Boston Bruins

GLENDALE, ARIZONA - DECEMBER 20: Oliver Ekman-Larsson #23 of the Arizona Coyotes shoots the puck against the Montreal Canadiens during the third period of the NHL game at Gila River Arena on December 20, 2018 in Glendale, Arizona. The Canadiens defeated the Coyotes 2-1. (Photo by Christian Petersen/Getty Images)

By Ty Anderson, 985TheSportsHub.com

The interest between the Bruins and Oliver Ekman-Larsson appears to be mutual, as the Arizona Coyotes captain is apparently willing to waive his no-movement clause to facilitate a trade to Boston.

It’s one of just two destinations the 29-year-old has circled, too.

“He’s identified the two cities and the organizations that he’s willing to waive [his no-movement clause] to go to, and that’s the Boston Bruins and Vancouver Canucks,” TSN’s Darren Dreger reported Thursday night.

This is in line with what Sportsnet’s Elliotte Friedman reported earlier in the day. And it’s left new Coyotes general manager Bill Armstrong to work with the phones with B’s general manager Don Sweeney and the Canucks’ Jim Benning.

“Bill Armstrong is actively working with both Boston and Vancouver,” Dreger noted. “He’s trying to get something done. There is a bit of pressure from the player perspective.”

Ekman-Larsson’s contract is hardly an easy one to absorb, too, with the career-long ‘Yote on the hook for $8.25 million per season for the next seven seasons. That term, in addition to Ekman-Larsson’s desire to move to the Bruins, may be something that ultimately works in the B’s favor, too, as revealed by Dreger.

“It sounds like Arizona, even though they don’t want to do this, is going to have to retain some money or take some contracts back,” said Dreger.

That changes things in a big way for the Bruins.

While the reported asking price from the Coyotes is certainly doable as is, getting the Coyotes to eat some of that $8.25 million cap hit is certainly of major interest to the Bruins. (The Bruins don’t have a player with a cap hit higher than David Krejci’s $7.25 million, and that’s largely been by design as the B’s have prioritized financial flexibility in their Cup window’s reopening.)

The Bruins could also staple a contract like John Moore’s ($2.75 million per for the next three seasons) — or perhaps Nick Ritchie (under $1.5 million through next year) or Anders Bjork ($1.6 million for the next three seasons) — to complete a deal.

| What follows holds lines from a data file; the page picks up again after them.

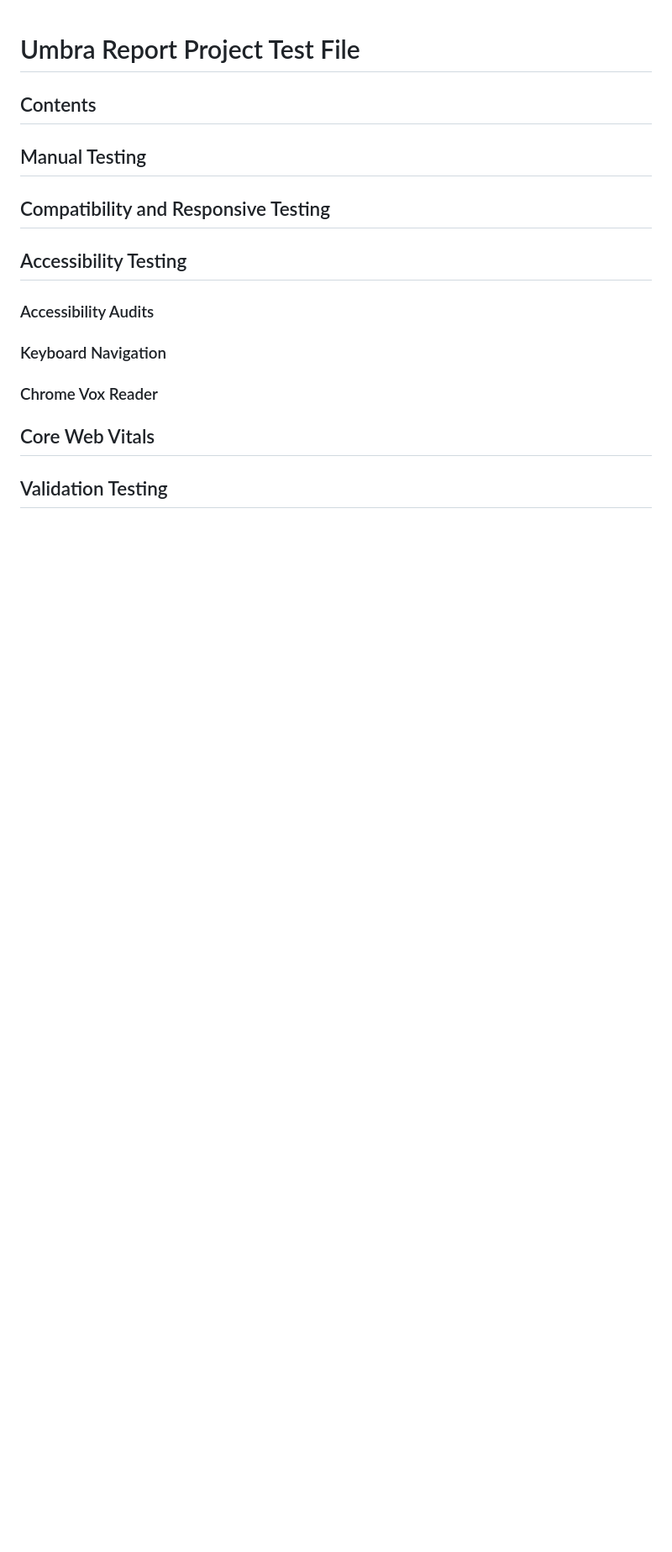
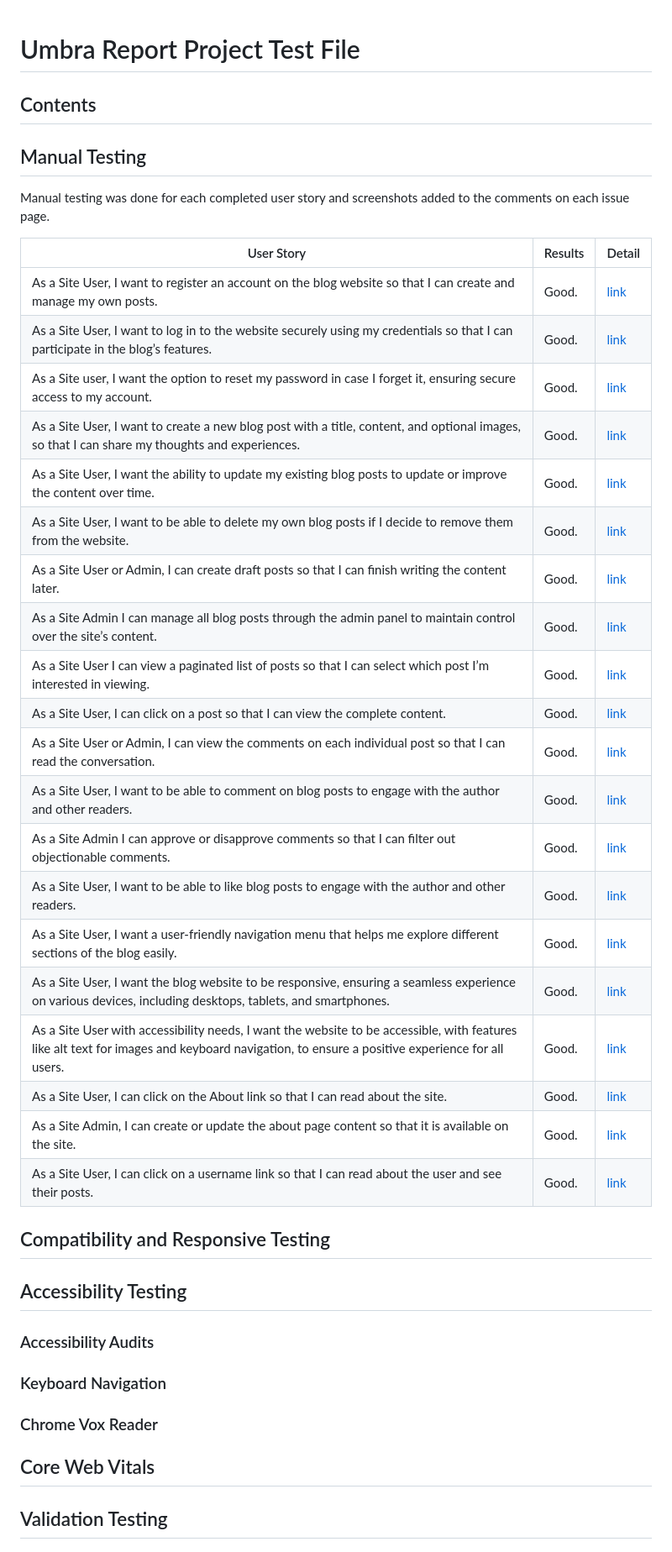
Before and after one commit to 0davidog/Umbra-Report, a Markdown page: TESTING.md, the part around the change. Shown at 84% size. Rendered like a GitHub page; blank space fills up the shorter version.

Commit message:
Update TESTING.md Add manual testing of user stories.

```diff
--- a/TESTING.md
+++ b/TESTING.md
@@ -1,6 +1,33 @@
 # Umbra Report Project Test File
 ## Contents
 ## Manual Testing
+
+Manual testing was done for each completed user story and screenshots added to the comments on each issue page.
+
+|User Story|Results|Detail|
+|----------|-------|-------------|
+|As a Site User, I want to register an account on the blog website so that I can create and manage my own posts.|Good.|[link](https://github.com/0davidog/Umbra-Report/issues/1)|
+|As a Site User, I want to log in to the website securely using my credentials so that I can participate in the blog’s features.|Good.|[link](https://github.com/0davidog/Umbra-Report/issues/2)|
+|As a Site user, I want the option to reset my password in case I forget it, ensuring secure access to my account.|Good.|[link](https://github.com/0davidog/Umbra-Report/issues/3)|
+|As a Site User, I want to create a new blog post with a title, content, and optional images, so that I can share my thoughts and experiences.|Good.|[link](https://github.com/0davidog/Umbra-Report/issues/4)|
+|As a Site User, I want the ability to update my existing blog posts to update or improve the content over time.|Good.|[link](https://github.com/0davidog/Umbra-Report/issues/5)|
+|As a Site User, I want to be able to delete my own blog posts if I decide to remove them from the website.|Good.|[link](https://github.com/0davidog/Umbra-Report/issues/6)|
+|As a Site User or Admin, I can create draft posts so that I can finish writing the content later.|Good.|[link](https://github.com/0davidog/Umbra-Report/issues/7)|
+|As a Site Admin I can manage all blog posts through the admin panel to maintain control over the site’s content.|Good.|[link](https://github.com/0davidog/Umbra-Report/issues/8)|
+|As a Site User I can view a paginated list of posts so that I can select which post I’m interested in viewing.|Good.|[link](https://github.com/0davidog/Umbra-Report/issues/9)|
+|As a Site User, I can click on a post so that I can view the complete content.|Good.|[link](https://github.com/0davidog/Umbra-Report/issues/10)|
+|As a Site User or Admin, I can view the comments on each individual post so that I can read the conversation.|Good.|[link](https://github.com/0davidog/Umbra-Report/issues/11)|
+|As a Site User, I want to be able to comment on blog posts to engage with the author and other readers.|Good.|[link](https://github.com/0davidog/Umbra-Report/issues/12)|
+|As a Site Admin I can approve or disapprove comments so that I can filter out objectionable comments.|Good.|[link](https://github.com/0davidog/Umbra-Report/issues/13)|
+|As a Site User, I want to be able to like blog posts to engage with the author and other readers.|Good.|[link](https://github.com/0davidog/Umbra-Report/issues/14)|
+|As a Site User, I want a user-friendly navigation menu that helps me explore different sections of the blog easily.|Good.|[link](https://github.com/0davidog/Umbra-Report/issues/17)|
+|As a Site User, I want the blog website to be responsive, ensuring a seamless experience on various devices, including desktops, tablets, and smartphones.|Good.|[link](https://github.com/0davidog/Umbra-Report/issues/18)|
+|As a Site User with accessibility needs, I want the website to be accessible, with features like alt text for images and keyboard navigation, to ensure a positive experience for all users.|Good.|[link](https://github.com/0davidog/Umbra-Report/issues/19)|
+|As a Site User, I can click on the About link so that I can read about the site.|Good.|[link](https://github.com/0davidog/Umbra-Report/issues/20)|
+|As a Site Admin, I can create or update the about page content so that it is available on the site.|Good.|[link](https://github.com/0davidog/Umbra-Report/issues/21)|
+|As a Site User, I can click on a username link so that I can read about the user and see their posts.|Good.|[link](https://github.com/0davidog/Umbra-Report/issues/22)|
+
+
 ## Compatibility and Responsive Testing
 ## Accessibility Testing
 ### Accessibility Audits
```
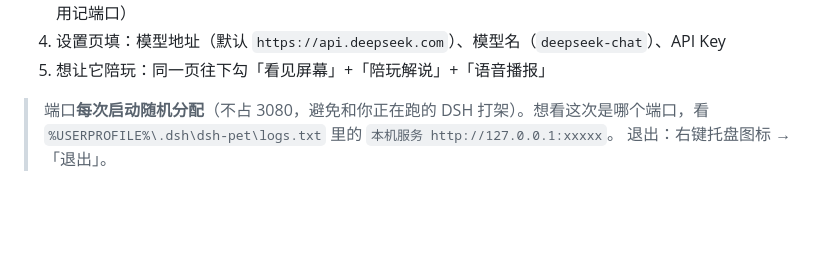
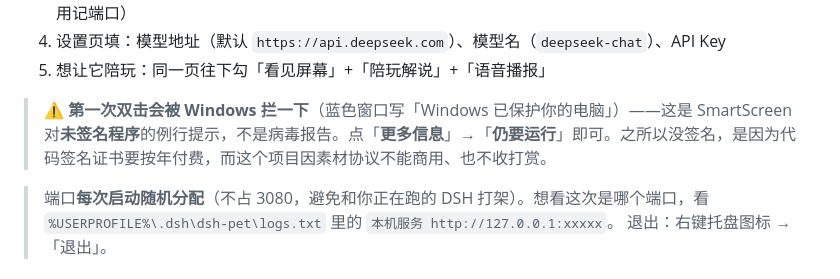
Before and after one commit to cloud-tavel/dsh-pet-standalone, a Markdown page: dsh-pet/README.md, the part around the change. GitHub-like rendering; blank space fills up the shorter version.

Commit message:
docs(readme): 补 SmartScreen 拦截说明
exe 没有代码签名，第一次双击会被 Windows 拦（蓝框「已保护你的电脑」）。
不写清楚的话，第一个下载的人会以为程序坏了或者有毒。

顺带说明为什么没签名：证书按年付费，而本项目因素材 CC BY-NC-SA 不能商用、
也不收打赏，没有收入来覆盖这笔钱。

```diff
--- a/dsh-pet/README.md
+++ b/dsh-pet/README.md
@@ -96,6 +96,8 @@
 3. 打开设置页：**右键桌宠 →「打开网站」**（独立版里这一项打开的就是 AI 设置页，地址带一次性访问令牌，不用记端口）
 4. 设置页填：模型地址（默认 `https://api.deepseek.com`）、模型名（`deepseek-chat`）、API Key
 5. 想让它陪玩：同一页往下勾「看见屏幕」+「陪玩解说」+「语音播报」
+
+> ⚠️ **第一次双击会被 Windows 拦一下**（蓝色窗口写「Windows 已保护你的电脑」）——这是 SmartScreen 对**未签名程序**的例行提示，不是病毒报告。点「**更多信息**」→「**仍要运行**」即可。之所以没签名，是因为代码签名证书要按年付费，而这个项目因素材协议不能商用、也不收打赏。
 
 > 端口**每次启动随机分配**（不占 3080，避免和你正在跑的 DSH 打架）。想看这次是哪个端口，看 `%USERPROFILE%\.dsh\dsh-pet\logs.txt` 里的 `本机服务 http://127.0.0.1:xxxxx`。
 > 退出：右键托盘图标 →「退出」。
```
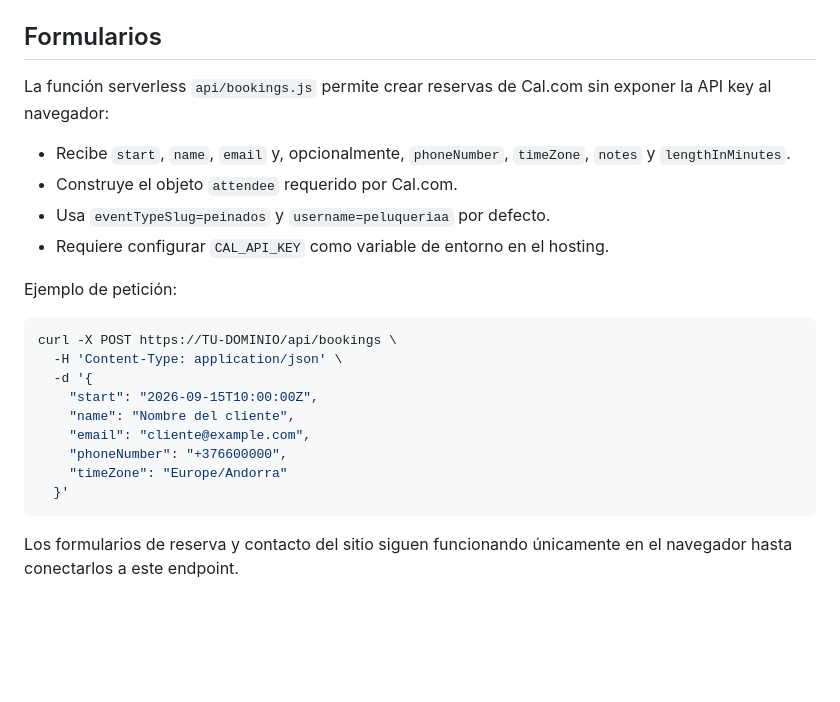
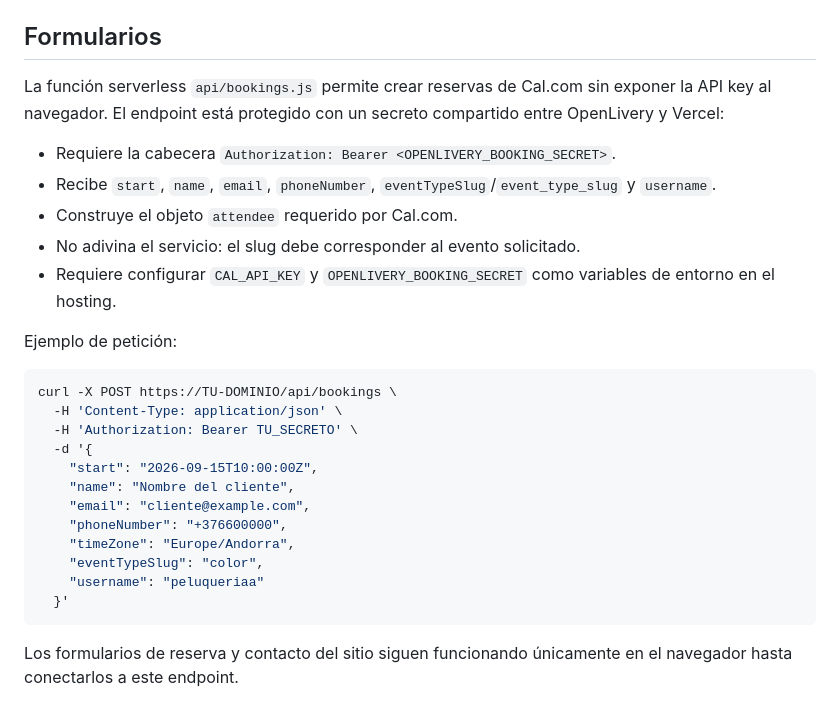
Before and after one commit to guillesrl/peluqueria, a Markdown page: README.md, the part around the change. Drawn GitHub-style; blank space fills up the shorter version.

Commit message:
docs: document protected booking endpoint

````diff
--- a/README.md
+++ b/README.md
@@ -76,24 +76,28 @@ Para cambiar la secuencia visual del hero, sustituye los archivos de `media/fram
 
 ## Formularios
 
-La función serverless `api/bookings.js` permite crear reservas de Cal.com sin exponer la API key al navegador:
+La función serverless `api/bookings.js` permite crear reservas de Cal.com sin exponer la API key al navegador. El endpoint está protegido con un secreto compartido entre OpenLivery y Vercel:
 
-- Recibe `start`, `name`, `email` y, opcionalmente, `phoneNumber`, `timeZone`, `notes` y `lengthInMinutes`.
+- Requiere la cabecera `Authorization: Bearer <OPENLIVERY_BOOKING_SECRET>`.
+- Recibe `start`, `name`, `email`, `phoneNumber`, `eventTypeSlug`/`event_type_slug` y `username`.
 - Construye el objeto `attendee` requerido por Cal.com.
-- Usa `eventTypeSlug=peinados` y `username=peluqueriaa` por defecto.
-- Requiere configurar `CAL_API_KEY` como variable de entorno en el hosting.
+- No adivina el servicio: el slug debe corresponder al evento solicitado.
+- Requiere configurar `CAL_API_KEY` y `OPENLIVERY_BOOKING_SECRET` como variables de entorno en el hosting.
 
 Ejemplo de petición:
 
 ```bash
 curl -X POST https://TU-DOMINIO/api/bookings \
   -H 'Content-Type: application/json' \
+  -H 'Authorization: Bearer TU_SECRETO' \
   -d '{
     "start": "2026-09-15T10:00:00Z",
     "name": "Nombre del cliente",
     "email": "cliente@example.com",
     "phoneNumber": "+376600000",
-    "timeZone": "Europe/Andorra"
+    "timeZone": "Europe/Andorra",
+    "eventTypeSlug": "color",
+    "username": "peluqueriaa"
   }'
 ```
 
````
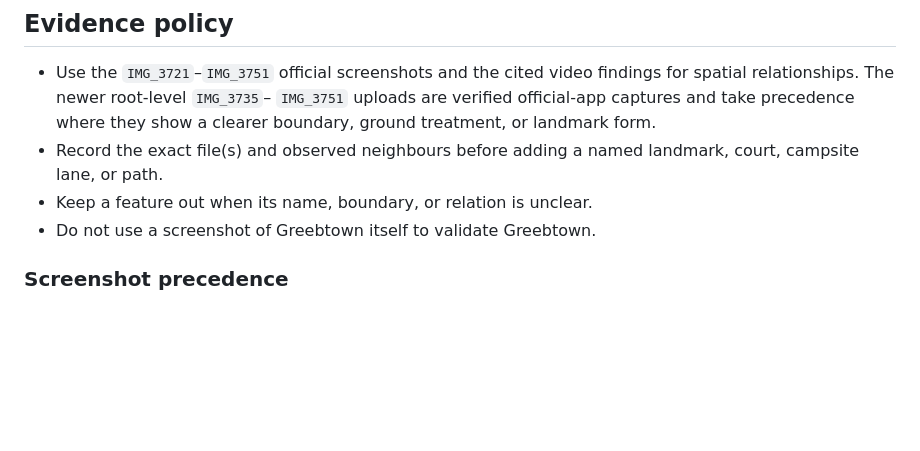
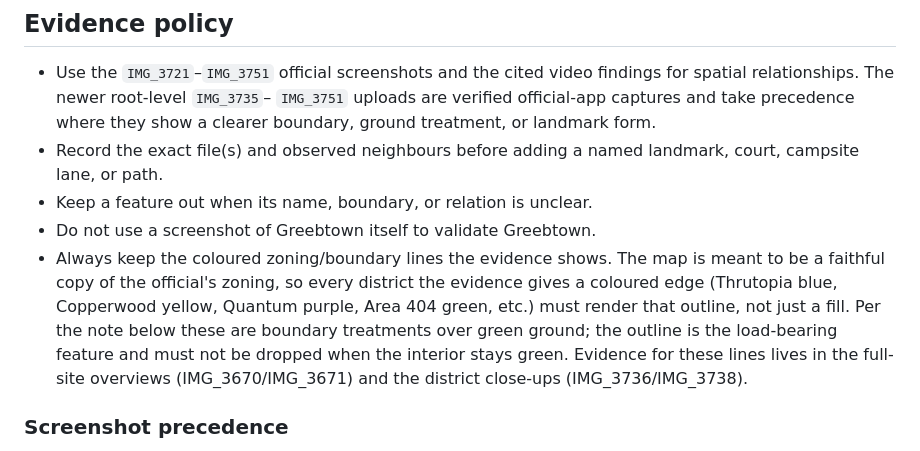
Before and after one commit to emmachilds98-wq/Greebtown-App, a Markdown page: docs/map-evidence/SOURCE_OF_TRUTH.md, the part around the change. Rendered like a GitHub page; blank space fills up the shorter version.

```diff
--- a/docs/map-evidence/SOURCE_OF_TRUTH.md
+++ b/docs/map-evidence/SOURCE_OF_TRUTH.md
@@ -31,6 +31,14 @@ reviewed flat diagram.
   landmark, court, campsite lane, or path.
 - Keep a feature out when its name, boundary, or relation is unclear.
 - Do not use a screenshot of Greebtown itself to validate Greebtown.
+- Always keep the coloured zoning/boundary lines the evidence shows. The map is
+  meant to be a faithful copy of the official's zoning, so every district the
+  evidence gives a coloured edge (Thrutopia blue, Copperwood yellow, Quantum
+  purple, Area 404 green, etc.) must render that outline, not just a fill. Per
+  the note below these are boundary treatments over green ground; the outline is
+  the load-bearing feature and must not be dropped when the interior stays
+  green. Evidence for these lines lives in the full-site overviews
+  (IMG_3670/IMG_3671) and the district close-ups (IMG_3736/IMG_3738).
 
 ### Screenshot precedence
 
```
Also changed, not shown: docs/MAP_WORKING_AGREEMENT.md (+10 -0 lines).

The Canucks have their share of contracts to send the Coyotes’ way in a potential OEL deal, too, beginning with Loui Eriksson and the final two years of his six-year, $36 million deal ($6 million cap hit).

The Bruins and Canucks are both negotiating with just over $14 million in available cap space, and neither team possesses their 2020 first-round pick. Boston lost theirs in the Ondrej Kase trade this past trade deadline, while the Canucks parted with theirs in a summer 2019 trade for J.T. Miller. (The Canucks don’t even have a second-round pick in 2020, for that matter.)

Ekman-Larsson, who put up nine goals and 30 points in 66 regular season games this past season, is the early headliner in a B’s offseason that’s already included trade rumors involving a potential wing swap, Jake DeBrusk, and goaltender Tuukka Rask.

Listen to Ty Anderson and Matt Dolloff talk Bruins on the newest episode of the Sports Hub Sidelines podcast:

Ty Anderson is a writer and columnist for 985TheSportsHub.com. Any opinions expressed do not necessarily reflect those of 98.5 The Sports Hub, Beasley Media Group, or any subsidiaries. Yell at him on Twitter: @_TyAnderson.